Ali was named to the post last Thursday by President Sheikh Sharif Ahmed. Like his predecessor, Ali comes from the Somali diaspora and was a professor of economics in the United States.
He was sworn in after a 337-2 vote with two absentions.
Somalia has been mired in violence and awash with weapons since the overthrow of a dictator in 1991, and the weak Western-backed government controls only parts of the capital.
Western security agencies warn that the anarchic Horn of Africa nation is a fertile breeding ground for Islamist militants, while the chaos on land has allowed piracy to flourish off its shores.
“The objective of my government will be fighting terrorists and pirates, strenghthening the relationship between the government institutions and our relationship with the international community,” Ali told parliament.
“I will fight corruption and straighten economic management, good governance and national reconciliation.”
Following his swearing-in, Ali said he would push for the completion of a draft constitution.
“In the short time remaining to us we need to handle many tasks, so we have to redouble our efforts to restore security, completing the draft constitution and passing the transitional period,” he said in a statement.
President Ahmed’s administration is propped up by African Union peacekeepers in Mogadishu, but al Shabaab rebels, who claim links with al Qaeda, control large areas of the capital Mogadishu and much of south and central Somalia.
“The new PM has been approved by the parliament and is expected to appoint his cabinet ministers as soon as possible,” parliament speaker Sherif Hassan Sheikh Aden told reporters.
Former Somali Prime Minister Mohamed Abdullahi Mohamed was forced out by a deal struck earlier this month in Kampala between the president and speaker of parliament that extended the beleaguered administration’s mandate by 12 months.
The Kampala agreement ended persistent wrangling between Ahmed and Aden that had angered international donors, who are keen to see an acceleration in the pace of political reform and military gains against the al Shabaab.

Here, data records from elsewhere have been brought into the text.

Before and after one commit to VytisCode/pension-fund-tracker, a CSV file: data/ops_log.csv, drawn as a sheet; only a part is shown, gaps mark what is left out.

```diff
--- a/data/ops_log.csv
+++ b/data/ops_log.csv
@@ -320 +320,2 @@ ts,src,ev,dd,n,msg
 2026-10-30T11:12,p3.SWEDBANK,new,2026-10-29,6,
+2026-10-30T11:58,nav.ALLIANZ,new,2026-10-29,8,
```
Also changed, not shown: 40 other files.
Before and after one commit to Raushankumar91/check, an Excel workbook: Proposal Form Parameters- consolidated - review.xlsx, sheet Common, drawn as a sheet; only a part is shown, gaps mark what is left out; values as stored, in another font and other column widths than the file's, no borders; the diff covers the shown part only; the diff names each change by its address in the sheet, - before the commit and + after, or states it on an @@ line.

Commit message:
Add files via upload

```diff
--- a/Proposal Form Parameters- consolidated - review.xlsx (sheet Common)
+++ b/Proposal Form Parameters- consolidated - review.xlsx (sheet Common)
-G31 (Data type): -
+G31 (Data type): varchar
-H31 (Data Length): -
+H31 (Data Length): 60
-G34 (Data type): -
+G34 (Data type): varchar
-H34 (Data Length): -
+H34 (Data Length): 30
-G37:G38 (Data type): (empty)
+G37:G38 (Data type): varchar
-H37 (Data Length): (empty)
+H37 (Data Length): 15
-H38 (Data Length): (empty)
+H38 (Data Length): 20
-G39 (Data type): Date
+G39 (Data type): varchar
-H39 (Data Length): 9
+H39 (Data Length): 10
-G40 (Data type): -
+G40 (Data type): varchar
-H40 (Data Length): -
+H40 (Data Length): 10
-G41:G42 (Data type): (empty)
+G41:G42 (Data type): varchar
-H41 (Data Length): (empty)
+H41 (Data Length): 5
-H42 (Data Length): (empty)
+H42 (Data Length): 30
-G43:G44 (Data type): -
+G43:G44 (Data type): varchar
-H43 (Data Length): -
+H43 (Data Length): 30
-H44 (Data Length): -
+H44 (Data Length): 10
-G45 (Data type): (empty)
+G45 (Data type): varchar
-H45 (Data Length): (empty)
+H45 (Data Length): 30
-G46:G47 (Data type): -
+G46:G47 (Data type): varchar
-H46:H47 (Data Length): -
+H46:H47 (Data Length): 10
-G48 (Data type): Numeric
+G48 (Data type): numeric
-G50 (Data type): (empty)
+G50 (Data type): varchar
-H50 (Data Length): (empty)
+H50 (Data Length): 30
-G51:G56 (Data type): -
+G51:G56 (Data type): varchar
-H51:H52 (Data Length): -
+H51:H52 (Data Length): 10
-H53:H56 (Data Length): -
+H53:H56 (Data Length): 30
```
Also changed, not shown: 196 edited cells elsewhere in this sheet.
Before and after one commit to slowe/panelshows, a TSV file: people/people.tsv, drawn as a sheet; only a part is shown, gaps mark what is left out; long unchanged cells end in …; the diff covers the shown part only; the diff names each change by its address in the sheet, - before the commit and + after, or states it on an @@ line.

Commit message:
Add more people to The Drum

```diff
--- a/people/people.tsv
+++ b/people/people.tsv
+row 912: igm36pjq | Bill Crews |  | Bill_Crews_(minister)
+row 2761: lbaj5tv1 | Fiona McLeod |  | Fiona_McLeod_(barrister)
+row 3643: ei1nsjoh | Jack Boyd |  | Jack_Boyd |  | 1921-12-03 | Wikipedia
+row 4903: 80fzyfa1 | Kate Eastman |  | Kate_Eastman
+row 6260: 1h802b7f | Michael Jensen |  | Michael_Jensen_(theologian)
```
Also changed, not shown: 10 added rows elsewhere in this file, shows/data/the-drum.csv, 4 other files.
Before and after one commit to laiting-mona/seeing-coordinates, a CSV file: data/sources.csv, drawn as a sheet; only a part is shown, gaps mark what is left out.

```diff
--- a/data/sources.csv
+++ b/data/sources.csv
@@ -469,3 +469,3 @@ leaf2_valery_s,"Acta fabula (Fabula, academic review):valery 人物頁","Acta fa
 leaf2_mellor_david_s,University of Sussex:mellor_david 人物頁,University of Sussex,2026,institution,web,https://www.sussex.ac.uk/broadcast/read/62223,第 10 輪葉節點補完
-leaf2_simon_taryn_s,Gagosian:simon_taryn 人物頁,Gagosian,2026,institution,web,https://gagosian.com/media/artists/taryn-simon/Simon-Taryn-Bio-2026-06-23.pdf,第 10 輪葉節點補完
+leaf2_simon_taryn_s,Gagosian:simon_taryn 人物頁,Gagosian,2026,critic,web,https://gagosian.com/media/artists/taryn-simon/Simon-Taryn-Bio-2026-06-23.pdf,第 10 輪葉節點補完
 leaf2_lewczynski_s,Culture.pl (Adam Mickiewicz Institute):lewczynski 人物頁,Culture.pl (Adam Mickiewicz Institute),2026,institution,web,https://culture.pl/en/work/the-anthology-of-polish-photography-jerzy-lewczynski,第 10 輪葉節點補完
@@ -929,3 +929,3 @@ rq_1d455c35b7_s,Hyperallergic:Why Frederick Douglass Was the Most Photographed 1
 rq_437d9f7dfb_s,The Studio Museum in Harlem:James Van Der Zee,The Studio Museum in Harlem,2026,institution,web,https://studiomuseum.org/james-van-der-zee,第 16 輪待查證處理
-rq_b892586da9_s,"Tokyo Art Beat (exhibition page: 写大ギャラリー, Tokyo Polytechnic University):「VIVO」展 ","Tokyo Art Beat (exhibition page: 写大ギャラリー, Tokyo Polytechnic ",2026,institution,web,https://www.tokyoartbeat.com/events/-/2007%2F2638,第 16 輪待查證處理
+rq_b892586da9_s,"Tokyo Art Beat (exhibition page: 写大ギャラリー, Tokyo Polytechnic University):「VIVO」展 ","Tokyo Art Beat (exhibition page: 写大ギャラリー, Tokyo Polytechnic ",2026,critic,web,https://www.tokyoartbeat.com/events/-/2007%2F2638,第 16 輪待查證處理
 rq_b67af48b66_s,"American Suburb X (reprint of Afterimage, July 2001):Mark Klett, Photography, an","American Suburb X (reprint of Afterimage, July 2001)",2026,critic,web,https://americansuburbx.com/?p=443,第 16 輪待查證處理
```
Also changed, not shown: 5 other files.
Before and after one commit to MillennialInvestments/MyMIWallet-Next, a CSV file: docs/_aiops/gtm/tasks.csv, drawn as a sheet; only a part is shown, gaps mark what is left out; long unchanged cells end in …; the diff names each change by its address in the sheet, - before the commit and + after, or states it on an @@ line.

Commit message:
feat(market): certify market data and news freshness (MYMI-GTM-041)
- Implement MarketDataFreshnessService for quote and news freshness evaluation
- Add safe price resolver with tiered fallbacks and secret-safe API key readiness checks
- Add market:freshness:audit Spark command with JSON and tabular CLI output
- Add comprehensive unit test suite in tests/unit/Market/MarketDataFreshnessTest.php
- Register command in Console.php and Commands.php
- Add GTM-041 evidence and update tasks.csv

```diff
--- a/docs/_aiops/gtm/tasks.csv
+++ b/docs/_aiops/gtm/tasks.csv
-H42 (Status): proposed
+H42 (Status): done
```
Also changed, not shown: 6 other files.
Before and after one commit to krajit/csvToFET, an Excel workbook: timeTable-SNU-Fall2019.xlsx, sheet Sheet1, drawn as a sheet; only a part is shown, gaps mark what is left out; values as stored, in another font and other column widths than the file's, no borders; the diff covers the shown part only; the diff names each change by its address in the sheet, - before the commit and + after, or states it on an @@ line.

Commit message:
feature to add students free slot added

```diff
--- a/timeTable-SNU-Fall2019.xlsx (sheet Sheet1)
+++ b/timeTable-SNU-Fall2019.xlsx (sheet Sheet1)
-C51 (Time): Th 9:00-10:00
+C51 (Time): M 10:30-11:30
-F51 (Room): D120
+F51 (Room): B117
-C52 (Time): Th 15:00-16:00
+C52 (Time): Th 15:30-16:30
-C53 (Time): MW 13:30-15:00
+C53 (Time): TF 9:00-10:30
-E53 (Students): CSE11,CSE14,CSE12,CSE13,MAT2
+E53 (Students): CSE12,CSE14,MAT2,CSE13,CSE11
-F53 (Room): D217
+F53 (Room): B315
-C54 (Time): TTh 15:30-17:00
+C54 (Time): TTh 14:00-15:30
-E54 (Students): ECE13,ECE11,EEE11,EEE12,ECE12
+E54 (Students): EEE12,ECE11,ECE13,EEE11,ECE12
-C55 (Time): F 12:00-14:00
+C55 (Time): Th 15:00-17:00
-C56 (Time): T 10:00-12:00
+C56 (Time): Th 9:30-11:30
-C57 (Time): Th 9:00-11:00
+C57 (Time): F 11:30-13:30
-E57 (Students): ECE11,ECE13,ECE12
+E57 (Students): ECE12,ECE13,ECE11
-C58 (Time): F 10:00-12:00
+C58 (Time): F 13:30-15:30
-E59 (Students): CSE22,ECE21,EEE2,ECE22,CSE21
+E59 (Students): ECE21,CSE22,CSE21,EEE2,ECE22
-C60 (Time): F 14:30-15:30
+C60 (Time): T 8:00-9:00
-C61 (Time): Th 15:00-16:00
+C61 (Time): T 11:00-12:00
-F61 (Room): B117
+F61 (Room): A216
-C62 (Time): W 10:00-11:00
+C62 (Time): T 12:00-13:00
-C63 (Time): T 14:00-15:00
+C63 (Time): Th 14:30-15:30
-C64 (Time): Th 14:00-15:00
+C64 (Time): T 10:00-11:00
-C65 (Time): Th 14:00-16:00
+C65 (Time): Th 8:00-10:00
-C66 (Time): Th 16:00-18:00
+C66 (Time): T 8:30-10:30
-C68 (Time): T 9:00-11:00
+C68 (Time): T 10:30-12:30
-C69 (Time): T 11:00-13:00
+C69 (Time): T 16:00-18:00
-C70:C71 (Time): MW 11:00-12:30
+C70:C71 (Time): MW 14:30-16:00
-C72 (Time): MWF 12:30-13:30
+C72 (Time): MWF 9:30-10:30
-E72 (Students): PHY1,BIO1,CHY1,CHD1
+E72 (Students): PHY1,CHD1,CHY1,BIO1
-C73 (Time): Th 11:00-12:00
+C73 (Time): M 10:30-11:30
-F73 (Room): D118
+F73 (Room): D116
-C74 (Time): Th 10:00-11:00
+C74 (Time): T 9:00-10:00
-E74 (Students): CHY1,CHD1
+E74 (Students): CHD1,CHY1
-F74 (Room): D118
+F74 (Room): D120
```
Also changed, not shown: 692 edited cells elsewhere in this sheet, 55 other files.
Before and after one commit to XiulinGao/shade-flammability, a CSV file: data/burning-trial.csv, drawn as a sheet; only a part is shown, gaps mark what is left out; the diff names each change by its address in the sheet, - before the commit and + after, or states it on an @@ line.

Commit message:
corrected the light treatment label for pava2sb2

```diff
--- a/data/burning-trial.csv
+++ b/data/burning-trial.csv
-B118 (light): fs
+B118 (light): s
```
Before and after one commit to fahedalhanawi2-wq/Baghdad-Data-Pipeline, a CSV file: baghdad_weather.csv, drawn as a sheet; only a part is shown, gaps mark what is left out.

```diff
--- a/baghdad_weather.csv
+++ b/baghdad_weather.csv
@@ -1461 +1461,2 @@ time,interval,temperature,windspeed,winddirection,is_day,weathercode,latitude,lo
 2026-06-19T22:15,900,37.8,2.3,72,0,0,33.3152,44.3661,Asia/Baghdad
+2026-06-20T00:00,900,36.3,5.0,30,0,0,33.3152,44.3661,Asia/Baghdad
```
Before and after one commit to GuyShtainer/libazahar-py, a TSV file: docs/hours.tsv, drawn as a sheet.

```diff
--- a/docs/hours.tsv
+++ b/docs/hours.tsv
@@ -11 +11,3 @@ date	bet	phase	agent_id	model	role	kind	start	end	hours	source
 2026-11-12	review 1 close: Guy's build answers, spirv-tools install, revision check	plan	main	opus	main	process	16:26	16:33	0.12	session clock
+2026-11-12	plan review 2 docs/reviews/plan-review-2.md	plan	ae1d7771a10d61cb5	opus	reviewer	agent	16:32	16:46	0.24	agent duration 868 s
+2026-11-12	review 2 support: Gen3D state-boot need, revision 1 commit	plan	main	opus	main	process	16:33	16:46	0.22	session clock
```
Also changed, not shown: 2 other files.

Somalia’s latest administration had been due to dissolve in August with Ahmed — a former Islamist rebel leader, and Aden — who covets the top job, at loggerheads over what should happen then.